**Problem details:**
Look through the entries that follow and return each line that has the string "around".

**Data for processing:**
□ □ □ □ □ □ □

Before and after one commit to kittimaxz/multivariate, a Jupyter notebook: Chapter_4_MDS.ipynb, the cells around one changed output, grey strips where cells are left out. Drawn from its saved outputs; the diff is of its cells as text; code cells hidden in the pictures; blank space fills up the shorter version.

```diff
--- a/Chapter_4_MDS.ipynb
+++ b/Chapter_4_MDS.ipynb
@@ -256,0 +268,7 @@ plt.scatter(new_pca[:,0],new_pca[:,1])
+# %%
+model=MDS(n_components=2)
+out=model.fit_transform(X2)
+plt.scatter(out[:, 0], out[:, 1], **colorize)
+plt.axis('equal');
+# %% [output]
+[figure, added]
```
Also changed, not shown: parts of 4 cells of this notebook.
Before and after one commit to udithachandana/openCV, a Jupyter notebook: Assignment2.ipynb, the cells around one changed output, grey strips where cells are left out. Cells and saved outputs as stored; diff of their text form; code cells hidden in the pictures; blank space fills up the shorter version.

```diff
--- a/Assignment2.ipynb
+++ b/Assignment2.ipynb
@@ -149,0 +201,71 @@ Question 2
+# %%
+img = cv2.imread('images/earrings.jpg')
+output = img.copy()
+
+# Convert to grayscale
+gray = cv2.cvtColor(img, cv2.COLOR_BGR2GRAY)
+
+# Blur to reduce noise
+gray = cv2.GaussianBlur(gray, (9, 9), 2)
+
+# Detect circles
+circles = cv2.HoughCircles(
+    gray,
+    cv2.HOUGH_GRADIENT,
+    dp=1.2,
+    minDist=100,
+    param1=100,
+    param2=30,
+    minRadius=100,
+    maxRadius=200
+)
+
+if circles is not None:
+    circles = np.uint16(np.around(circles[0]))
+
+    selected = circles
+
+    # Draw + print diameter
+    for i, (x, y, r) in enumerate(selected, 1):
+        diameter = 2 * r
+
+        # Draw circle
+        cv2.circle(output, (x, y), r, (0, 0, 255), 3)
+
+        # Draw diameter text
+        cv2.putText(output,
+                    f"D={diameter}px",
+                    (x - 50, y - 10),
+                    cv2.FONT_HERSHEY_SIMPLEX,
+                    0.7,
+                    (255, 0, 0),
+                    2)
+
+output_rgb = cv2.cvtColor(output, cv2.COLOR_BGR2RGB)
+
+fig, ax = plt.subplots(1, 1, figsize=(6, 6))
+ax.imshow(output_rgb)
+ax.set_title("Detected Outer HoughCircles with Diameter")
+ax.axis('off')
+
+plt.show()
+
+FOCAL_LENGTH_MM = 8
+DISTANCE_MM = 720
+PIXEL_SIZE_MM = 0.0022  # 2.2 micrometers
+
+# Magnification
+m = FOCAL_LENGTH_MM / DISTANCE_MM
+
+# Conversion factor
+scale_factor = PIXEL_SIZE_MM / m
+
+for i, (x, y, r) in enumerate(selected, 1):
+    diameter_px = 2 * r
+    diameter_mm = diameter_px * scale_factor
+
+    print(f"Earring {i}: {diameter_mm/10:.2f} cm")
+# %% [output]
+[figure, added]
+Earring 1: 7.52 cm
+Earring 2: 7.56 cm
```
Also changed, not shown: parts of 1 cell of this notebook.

□ □ □ □ □ □ □

**Answer below:**
Before and after one commit to kittimaxz/multivariate, a Jupyter notebook: Chapter_4_MDS.ipynb, the cells around one changed output, grey strips where cells are left out. Drawn from its saved outputs; the diff is of its cells as text; code cells hidden in the pictures; blank space fills up the shorter version.
Before and after one commit to udithachandana/openCV, a Jupyter notebook: Assignment2.ipynb, the cells around one changed output, grey strips where cells are left out. Cells and saved outputs as stored; diff of their text form; code cells hidden in the pictures; blank space fills up the shorter version.
+    circles = np.uint16(np.around(circles[0]))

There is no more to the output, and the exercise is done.